As the colophon below reveals, the Arion Bible is set in Romulus type and printed on mouldmade Somerset paper. The color cast in the photos is misleading. The paper is vividly white and the print is crisp black (apart from those beautiful red drop caps). Having spent some time with letterpress printing up close recently, I have a new appreciation for the tactile quality of books made the old way. To say that the Arion exudes quality, while true enough, is a paltry way of putting it. As you turn the pages, their weight in your hand, the way they fall curtain-like one upon another, is quite breathtaking. 



A couple of things I didn't do with the Arion Bible: First, I decided not to test the flexibility with any Bible yoga poses. Second, it didn't seem appropriate somehow to whip out my Pigma Microns and test the paper's ink-holding properties. (I have it on good authority, though, that they're good.) Armed with my fixed lens camera, I had a hard time getting the whole Arion into the frame. I knew people would appreciate some sense of scale, though, so I placed a Cambridge Clarion KJV on top for comparion:

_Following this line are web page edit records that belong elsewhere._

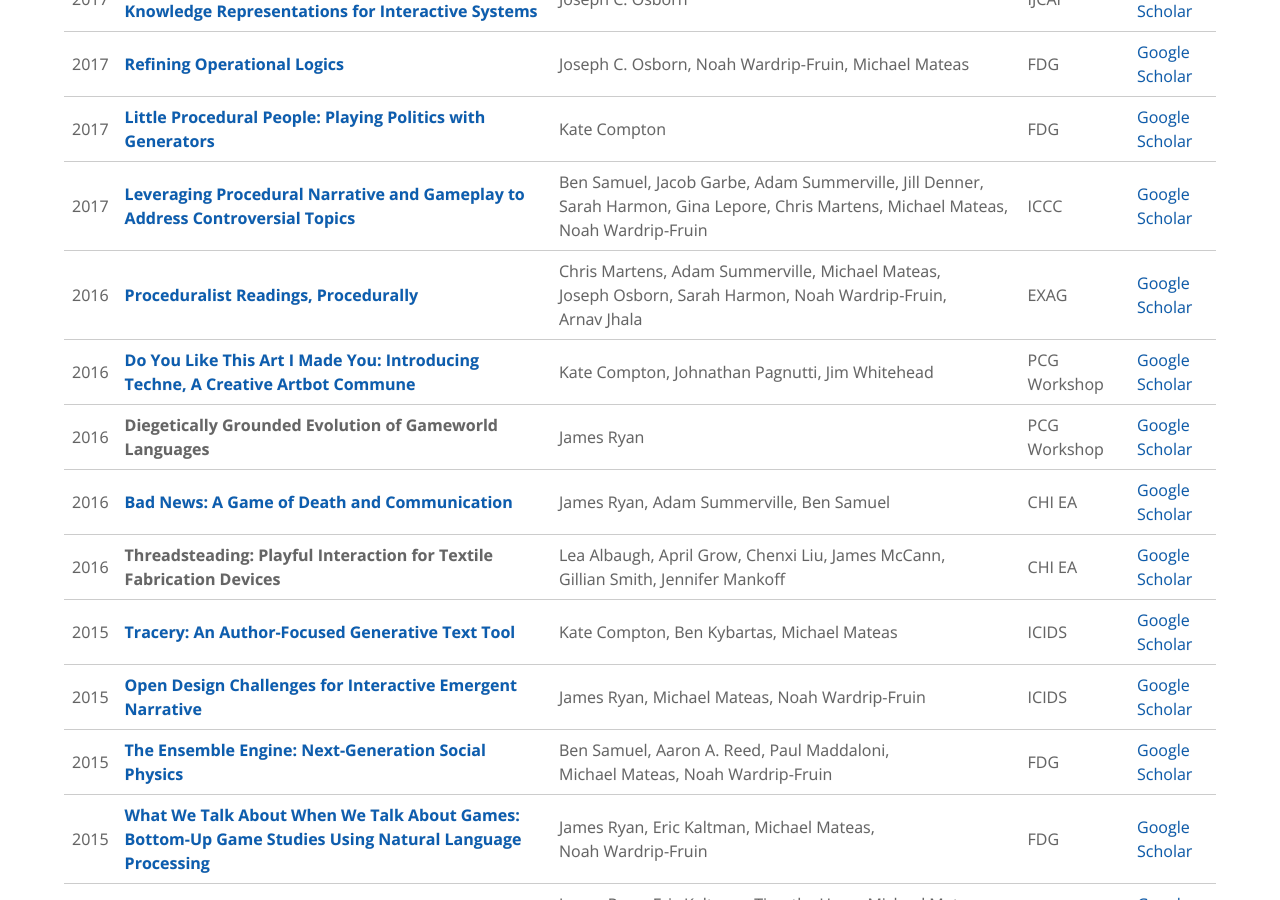
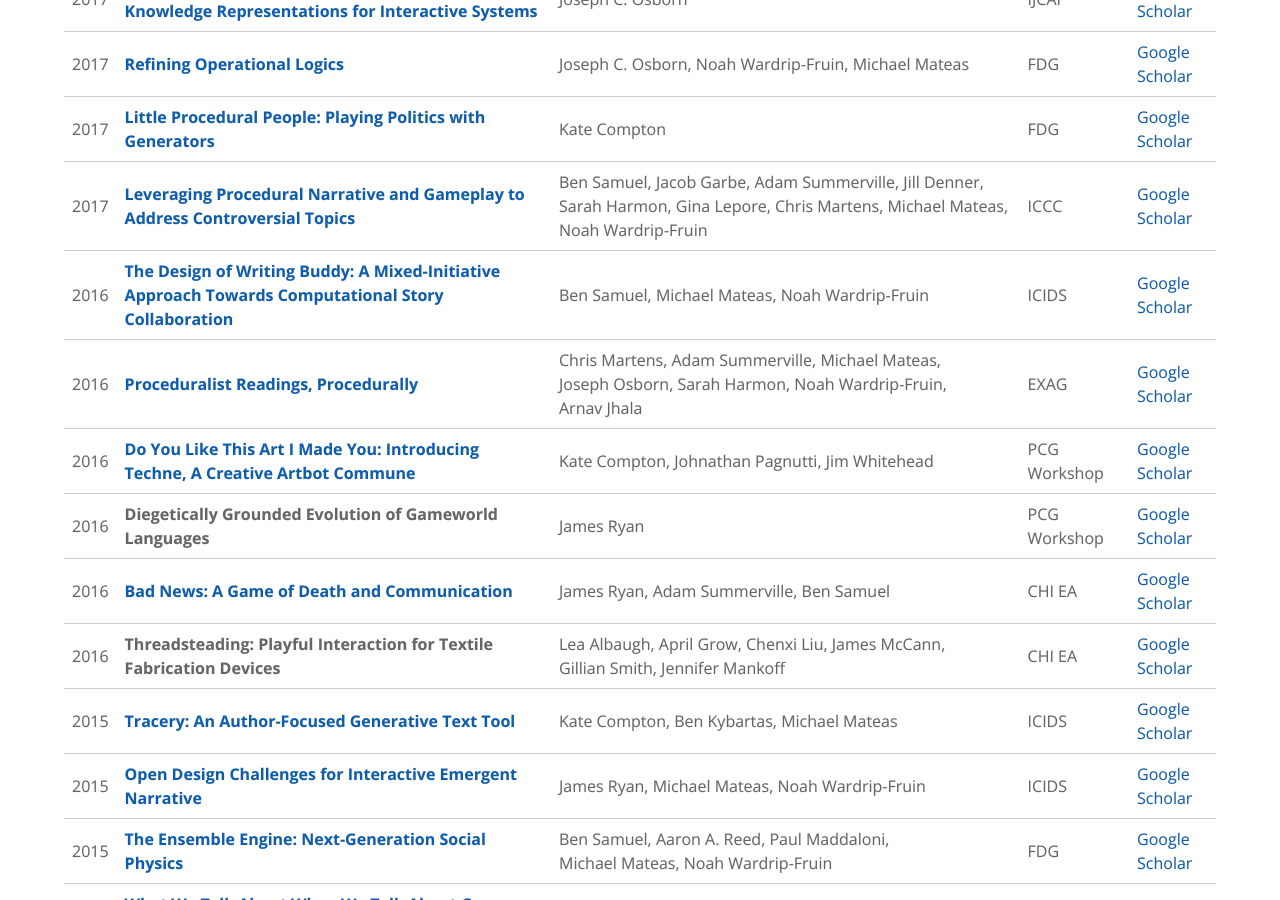
Before and after one commit to ExpressiveIntelligence/expressiveintelligence.github.io, a Jekyll site: the page built from publications/index.html, in a window 1280 px wide and 900 px high, scrolled down 2157 px. Built offline with Jekyll 4.4.1, drawn with Linux system fonts in a browser that asks for light colours.

Commit message:
Add Ben's Writing Buddy ICIDS paper

```diff
--- a/_data/publications.json
+++ b/_data/publications.json
@@ -260,6 +260,14 @@
   "venue_long": "International Conference on Computational Creativity Workshop on Computational Creativity and Social Justice"
 },
 {
+  "title": "The Design of Writing Buddy: A Mixed-Initiative Approach Towards Computational Story Collaboration",
+  "url": "http://www.ben-samuel.com/wp-content/uploads/2016/09/icids-2016-prototype.pdf",
+  "authors": ["Ben Samuel", "Michael Mateas", "Noah Wardrip-Fruin"],
+  "year": "2016",
+  "venue": "ICIDS",
+  "venue_long": "International Conference on Interactive Digital Storytelling"
+},
+{
   "title": "Proceduralist Readings, Procedurally",
   "url": "https://www.aaai.org/ocs/index.php/AIIDE/AIIDE16/paper/viewFile/14061/13612",
   "authors": ["Chris Martens", "Adam Summerville", "Michael Mateas", "Joseph Osborn", "Sarah Harmon", "Noah Wardrip-Fruin", "Arnav Jhala"],
```
Also changed, not shown: 1 other file.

And here's one more, without the cameraman's shadow:



When speaking with Cambridge's Chris Wright about the line width of the Clarion, by the way, he shared a handy measure: an effective column width runs about 60-65 characters or so. (Counting characters and spaces is a lot easier than my usual practice of counting words, which, um, tend to vary in length.) By my count, there are about 90-100 characters in the Arion's column. You can count them yourself to double check. That seems too wide for me. Our tour guide confirmed that, when she reads from the Arion, it's necessary to use a finger on the line to keep one's place. I imagine the need to fit words on the page influenced the column width, just as it resulted in the Arion's versed text being set in two columns.

On the outside, we have a beautifully executed leather binding. I'm not going to wax eloquent about the need for more purple Bibles or anything. If it were me, I'd want that red stripe to take the lead. Having said that, the binding is really beautiful. There are a few water stains on cover which do not detract at all from its appearance. I love the deckled page edges, too.


I want to offer a special thanks to Mark for making this visit possible. We had a wonderful time with the Arion, and in the process he turned me onto some additional letterpress marvels I'll share with you later. Thanks, Mark!